Plastic has become a regular part of everyday life. Our culture of fast and unsustainable plastic consumption is only becoming more and more of a problem.

Over 300 million tons of plastic are produced every year for use in a wide range of industries, and at least 14 million tons of plastic end up in the ocean every year. We are at a point where plastic makes up 80% of all marine debris found from surface waters to deep-sea sediments.

This worrying situation is also addressed and flagged by the United Nations Sustainable Development Goals, with the urge to combat Climate Action with Responsible Consumption and Production.

Former postal worker and current environmental activist Ella Daish has picked up on this issue, turning her attention to the amount of waste that is by period hygiene articles in particular. The UK based activist began living a more eco-friendly lifestyle, changing her personal plastic consumption habits in her own life. While doing so, she soon became bothered by the lack of eco-friendly options.

“As individuals, we can’t make a decision about what we’re purchasing if the option isn’t on the shelf,” she explained.

Instead of buying locally, Daish started to buy sustainable products online, but the fact that she even had to take this step to maintain her eco-friendly lifestyle was still in her head. She expresses how she was constantly thinking: “If these small brands can make it work, why can’t the big brands? Why aren’t they doing something about it?”

So, Daish decided to make moves against this situation, founding the #EndPeriodPlastic campaign.

Her mission is to make the multinational big brands become more sustainable and remove plastic from the products, which would make sustainable period products available for the broader community. However, since launching her campaign in 2018, Daish faced significant headwind, especially with regards to her major counterpart in this movement: the multinational seller Procter & Gamble.

As she explained in an interview with the Guardian: “I am just fed up. I’ve been doing this campaign for over three and a half years and despite being the global leader of these products they are not doing anything. They are falling behind and every other manufacturer and retailer I’ve met is moving in the right direction.”

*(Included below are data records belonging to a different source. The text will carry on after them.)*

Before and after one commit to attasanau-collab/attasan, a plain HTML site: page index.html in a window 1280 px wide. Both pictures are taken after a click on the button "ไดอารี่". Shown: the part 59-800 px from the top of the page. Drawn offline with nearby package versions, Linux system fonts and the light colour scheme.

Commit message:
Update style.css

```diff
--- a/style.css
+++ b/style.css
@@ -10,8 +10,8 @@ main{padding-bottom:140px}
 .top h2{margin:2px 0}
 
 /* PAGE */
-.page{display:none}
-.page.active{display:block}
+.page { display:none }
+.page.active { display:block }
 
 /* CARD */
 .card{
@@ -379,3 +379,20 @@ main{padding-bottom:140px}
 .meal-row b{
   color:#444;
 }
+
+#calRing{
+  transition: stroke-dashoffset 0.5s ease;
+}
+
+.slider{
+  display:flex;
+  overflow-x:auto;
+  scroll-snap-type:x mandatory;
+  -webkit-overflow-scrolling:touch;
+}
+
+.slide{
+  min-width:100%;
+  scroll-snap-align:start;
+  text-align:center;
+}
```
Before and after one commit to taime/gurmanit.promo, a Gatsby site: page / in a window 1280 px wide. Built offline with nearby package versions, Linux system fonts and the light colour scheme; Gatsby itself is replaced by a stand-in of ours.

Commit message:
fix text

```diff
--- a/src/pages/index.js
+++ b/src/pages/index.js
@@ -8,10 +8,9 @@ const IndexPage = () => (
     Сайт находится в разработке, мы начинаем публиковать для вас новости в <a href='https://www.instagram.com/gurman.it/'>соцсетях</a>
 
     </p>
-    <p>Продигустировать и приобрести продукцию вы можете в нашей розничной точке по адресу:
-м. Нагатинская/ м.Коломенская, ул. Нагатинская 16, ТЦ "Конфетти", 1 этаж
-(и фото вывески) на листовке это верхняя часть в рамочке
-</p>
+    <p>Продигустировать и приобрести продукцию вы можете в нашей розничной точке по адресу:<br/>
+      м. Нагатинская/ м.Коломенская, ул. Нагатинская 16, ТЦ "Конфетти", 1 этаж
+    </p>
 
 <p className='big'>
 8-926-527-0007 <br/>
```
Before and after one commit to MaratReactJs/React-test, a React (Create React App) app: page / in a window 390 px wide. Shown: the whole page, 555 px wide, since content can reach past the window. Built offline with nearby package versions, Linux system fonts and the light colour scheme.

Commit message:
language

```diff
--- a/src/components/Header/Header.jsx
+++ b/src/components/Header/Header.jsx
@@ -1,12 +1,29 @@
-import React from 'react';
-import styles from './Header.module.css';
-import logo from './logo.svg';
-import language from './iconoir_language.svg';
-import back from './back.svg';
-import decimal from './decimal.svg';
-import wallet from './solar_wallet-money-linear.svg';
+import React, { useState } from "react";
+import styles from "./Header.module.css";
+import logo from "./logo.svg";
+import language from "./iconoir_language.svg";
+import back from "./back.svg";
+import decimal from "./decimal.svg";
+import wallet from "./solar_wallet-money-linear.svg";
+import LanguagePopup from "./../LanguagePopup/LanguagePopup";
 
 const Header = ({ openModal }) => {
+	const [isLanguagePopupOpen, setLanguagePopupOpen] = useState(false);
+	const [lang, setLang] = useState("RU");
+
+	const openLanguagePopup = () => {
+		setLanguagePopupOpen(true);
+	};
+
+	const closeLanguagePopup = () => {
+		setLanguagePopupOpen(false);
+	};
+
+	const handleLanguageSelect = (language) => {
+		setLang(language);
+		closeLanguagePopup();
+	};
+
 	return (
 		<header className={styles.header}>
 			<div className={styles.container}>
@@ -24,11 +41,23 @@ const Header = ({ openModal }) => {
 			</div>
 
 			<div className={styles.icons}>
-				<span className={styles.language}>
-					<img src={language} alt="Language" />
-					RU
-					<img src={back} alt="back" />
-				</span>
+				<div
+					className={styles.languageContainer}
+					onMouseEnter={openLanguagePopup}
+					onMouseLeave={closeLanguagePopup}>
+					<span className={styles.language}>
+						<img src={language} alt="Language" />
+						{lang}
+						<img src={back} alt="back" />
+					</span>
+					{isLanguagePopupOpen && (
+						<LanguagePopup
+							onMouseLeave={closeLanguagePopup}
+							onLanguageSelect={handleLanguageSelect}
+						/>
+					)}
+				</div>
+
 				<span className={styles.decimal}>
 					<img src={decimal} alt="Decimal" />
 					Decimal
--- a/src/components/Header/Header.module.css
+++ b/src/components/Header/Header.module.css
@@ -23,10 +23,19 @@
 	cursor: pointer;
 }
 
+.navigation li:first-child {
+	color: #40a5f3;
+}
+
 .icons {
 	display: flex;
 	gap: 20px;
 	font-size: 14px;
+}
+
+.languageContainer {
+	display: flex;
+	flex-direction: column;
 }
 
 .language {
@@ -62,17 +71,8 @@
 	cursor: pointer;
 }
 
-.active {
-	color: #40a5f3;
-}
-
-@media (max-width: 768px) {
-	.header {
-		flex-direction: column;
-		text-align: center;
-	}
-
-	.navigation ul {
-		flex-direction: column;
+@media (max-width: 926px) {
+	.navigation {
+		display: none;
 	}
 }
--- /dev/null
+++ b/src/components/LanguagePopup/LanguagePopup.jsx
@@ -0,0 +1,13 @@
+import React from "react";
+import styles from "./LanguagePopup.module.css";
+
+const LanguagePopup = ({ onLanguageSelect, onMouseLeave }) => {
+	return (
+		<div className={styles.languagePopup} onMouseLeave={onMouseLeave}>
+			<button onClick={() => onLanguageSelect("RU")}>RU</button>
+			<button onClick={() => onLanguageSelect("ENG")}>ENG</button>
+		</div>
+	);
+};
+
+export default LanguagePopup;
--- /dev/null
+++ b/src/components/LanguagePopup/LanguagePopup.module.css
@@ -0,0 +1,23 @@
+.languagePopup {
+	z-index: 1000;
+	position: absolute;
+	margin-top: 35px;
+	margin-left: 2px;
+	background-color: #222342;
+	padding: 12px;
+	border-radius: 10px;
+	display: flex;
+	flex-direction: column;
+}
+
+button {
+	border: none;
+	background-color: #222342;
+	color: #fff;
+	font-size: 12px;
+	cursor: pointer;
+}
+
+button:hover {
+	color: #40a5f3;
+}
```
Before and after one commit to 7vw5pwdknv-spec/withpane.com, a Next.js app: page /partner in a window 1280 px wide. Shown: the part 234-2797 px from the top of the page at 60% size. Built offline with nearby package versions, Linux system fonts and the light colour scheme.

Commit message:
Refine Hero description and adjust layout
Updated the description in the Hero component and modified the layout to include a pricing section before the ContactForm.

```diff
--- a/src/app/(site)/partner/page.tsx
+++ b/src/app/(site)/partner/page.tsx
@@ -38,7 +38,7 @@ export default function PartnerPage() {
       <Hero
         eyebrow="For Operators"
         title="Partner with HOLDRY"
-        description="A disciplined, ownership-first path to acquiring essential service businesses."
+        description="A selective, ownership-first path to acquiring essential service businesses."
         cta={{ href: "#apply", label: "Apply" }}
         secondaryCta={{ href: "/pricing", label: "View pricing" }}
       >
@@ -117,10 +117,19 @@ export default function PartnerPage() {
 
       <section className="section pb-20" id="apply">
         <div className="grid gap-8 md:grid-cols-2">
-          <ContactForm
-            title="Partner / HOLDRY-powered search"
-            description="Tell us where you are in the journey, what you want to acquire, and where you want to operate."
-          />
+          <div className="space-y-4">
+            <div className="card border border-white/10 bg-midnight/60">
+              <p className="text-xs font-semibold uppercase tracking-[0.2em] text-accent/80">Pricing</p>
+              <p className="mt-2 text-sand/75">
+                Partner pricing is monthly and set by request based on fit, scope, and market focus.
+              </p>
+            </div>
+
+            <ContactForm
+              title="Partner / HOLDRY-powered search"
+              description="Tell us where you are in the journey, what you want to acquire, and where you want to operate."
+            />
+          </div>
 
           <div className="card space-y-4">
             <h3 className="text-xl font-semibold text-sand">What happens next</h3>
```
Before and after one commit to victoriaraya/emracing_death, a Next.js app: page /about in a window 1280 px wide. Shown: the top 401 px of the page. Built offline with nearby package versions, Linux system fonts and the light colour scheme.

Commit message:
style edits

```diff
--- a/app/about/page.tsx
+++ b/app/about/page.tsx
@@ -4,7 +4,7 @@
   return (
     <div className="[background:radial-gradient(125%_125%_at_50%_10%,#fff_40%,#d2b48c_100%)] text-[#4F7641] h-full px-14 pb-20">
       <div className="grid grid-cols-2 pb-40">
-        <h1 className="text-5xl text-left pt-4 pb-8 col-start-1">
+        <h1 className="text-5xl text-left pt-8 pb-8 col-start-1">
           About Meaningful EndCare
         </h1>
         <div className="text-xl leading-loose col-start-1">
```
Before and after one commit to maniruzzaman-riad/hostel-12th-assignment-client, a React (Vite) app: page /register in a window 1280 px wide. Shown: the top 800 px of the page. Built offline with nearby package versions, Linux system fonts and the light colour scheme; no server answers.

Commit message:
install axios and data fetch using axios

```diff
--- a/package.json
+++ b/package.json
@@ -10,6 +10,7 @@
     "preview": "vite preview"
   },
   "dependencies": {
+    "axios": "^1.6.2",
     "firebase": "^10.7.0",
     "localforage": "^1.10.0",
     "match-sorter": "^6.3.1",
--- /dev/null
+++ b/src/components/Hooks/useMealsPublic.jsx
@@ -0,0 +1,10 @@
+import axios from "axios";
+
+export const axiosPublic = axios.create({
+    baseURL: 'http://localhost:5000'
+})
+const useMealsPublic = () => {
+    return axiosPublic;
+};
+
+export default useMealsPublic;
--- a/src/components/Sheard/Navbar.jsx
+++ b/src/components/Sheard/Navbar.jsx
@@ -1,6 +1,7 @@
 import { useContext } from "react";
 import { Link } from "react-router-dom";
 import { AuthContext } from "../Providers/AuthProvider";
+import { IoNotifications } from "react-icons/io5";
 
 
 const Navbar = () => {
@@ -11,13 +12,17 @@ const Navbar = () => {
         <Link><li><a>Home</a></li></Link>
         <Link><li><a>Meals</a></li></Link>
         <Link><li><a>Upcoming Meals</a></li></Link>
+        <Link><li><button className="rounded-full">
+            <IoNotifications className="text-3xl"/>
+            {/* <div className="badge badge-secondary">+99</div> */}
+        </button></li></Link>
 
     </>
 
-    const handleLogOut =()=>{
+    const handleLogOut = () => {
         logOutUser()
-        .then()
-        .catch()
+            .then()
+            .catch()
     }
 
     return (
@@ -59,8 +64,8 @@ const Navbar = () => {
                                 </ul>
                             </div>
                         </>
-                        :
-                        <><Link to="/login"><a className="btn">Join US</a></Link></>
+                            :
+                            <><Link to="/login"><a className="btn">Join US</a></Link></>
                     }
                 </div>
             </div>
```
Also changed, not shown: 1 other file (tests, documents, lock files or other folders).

In response to her open claims, a spokesperson of P&G said: “We know we have an important role to play in ensuring our products have the lowest impact on the environment, recognising that all products have an impact but in different ways. But solutions are not straightforward, take time and we need to balance the needs of our consumers while striving to find alternatives.”

As a result, Daish realized that she needs to include the public more if she wants to make her point and have a real influence on the big player. So, she decided to go public on her social media, asking people across the UK to send her plastic tampon applicators they found polluting their local environment.

In the end, Daish was able to build a giant tampon applicator constructed out of 1,200 applicators from 15 different locations around the UK. Out of all the collected applicators 87.5% came from P&G’s brand Tampax.

In November 2022, Daish went to the P&G headquarters in Geneva, Switzerland to set an example to underline her message and her aim with emphasis.

Her mission succeeded, as due to her actions, she gained a number of followers — and her campaign only continues to grow. Moreover, her reach is now even bigger than before, with a petition to make all Menstrual Products Plastic Free an upcoming documentary produced by Outpost Pictures in which she will star, which has been in production since spring 2021.

Until then, fans and supporters will be able to watch her journey and actions via her Instagram account.

You've successfully subscribed to Arts Help
Welcome back! You've successfully signed in.
Great! You've successfully signed up.
Success! Your account is fully activated, you now have access to all content.